» **Your assignment**:
Search the data for the string "first" and copy each line where it turns up.
BEGIN Dataset entries
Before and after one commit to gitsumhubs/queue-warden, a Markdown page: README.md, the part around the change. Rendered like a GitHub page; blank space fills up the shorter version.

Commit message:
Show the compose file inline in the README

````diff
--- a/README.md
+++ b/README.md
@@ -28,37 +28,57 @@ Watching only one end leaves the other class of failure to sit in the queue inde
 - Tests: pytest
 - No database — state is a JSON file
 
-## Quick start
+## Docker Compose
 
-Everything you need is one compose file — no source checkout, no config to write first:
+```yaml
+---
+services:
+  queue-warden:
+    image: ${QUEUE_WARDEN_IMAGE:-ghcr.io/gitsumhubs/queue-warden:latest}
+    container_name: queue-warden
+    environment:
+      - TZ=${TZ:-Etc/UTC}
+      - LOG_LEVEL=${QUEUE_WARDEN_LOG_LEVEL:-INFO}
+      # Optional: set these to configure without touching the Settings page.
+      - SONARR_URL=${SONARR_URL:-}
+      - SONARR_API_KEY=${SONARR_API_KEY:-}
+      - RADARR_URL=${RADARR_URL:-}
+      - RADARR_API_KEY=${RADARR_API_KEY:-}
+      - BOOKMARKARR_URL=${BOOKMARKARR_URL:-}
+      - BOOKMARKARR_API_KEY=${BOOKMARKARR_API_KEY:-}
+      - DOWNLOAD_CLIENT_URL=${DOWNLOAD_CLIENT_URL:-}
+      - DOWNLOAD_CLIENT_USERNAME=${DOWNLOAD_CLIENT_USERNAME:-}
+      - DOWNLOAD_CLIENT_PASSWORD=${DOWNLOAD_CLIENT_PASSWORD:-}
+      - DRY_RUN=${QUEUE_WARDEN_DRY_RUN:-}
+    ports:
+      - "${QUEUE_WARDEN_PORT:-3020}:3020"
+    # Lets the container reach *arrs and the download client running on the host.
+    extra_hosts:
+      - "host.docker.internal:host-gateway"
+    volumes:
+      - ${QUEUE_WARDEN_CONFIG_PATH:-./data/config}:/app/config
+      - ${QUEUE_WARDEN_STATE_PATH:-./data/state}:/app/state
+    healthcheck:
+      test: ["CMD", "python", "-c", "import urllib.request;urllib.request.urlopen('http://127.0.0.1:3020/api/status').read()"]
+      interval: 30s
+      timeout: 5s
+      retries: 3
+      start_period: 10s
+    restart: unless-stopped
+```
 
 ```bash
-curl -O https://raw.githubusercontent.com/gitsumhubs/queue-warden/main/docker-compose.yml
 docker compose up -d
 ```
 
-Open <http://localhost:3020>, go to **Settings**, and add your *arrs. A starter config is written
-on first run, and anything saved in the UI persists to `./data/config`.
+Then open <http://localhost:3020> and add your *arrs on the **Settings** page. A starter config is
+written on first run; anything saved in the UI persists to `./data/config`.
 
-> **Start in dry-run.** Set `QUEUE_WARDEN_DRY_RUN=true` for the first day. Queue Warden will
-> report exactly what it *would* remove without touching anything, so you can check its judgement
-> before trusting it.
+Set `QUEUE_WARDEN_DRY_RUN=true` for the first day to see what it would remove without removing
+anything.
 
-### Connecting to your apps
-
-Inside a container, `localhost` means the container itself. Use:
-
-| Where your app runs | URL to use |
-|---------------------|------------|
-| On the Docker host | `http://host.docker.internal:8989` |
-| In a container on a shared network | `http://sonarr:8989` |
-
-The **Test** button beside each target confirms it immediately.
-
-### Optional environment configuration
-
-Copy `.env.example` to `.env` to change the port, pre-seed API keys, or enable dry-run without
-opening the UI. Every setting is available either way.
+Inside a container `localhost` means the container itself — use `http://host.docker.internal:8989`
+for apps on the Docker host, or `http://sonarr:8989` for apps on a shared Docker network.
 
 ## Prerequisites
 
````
END Dataset entries
» **Written answer**:
-Everything you need is one compose file — no source checkout, no config to write first:
-on first run, and anything saved in the UI persists to `./data/config`.
+written on first run; anything saved in the UI persists to `./data/config`.
-> **Start in dry-run.** Set `QUEUE_WARDEN_DRY_RUN=true` for the first day. Queue Warden will
+Set `QUEUE_WARDEN_DRY_RUN=true` for the first day to see what it would remove without removing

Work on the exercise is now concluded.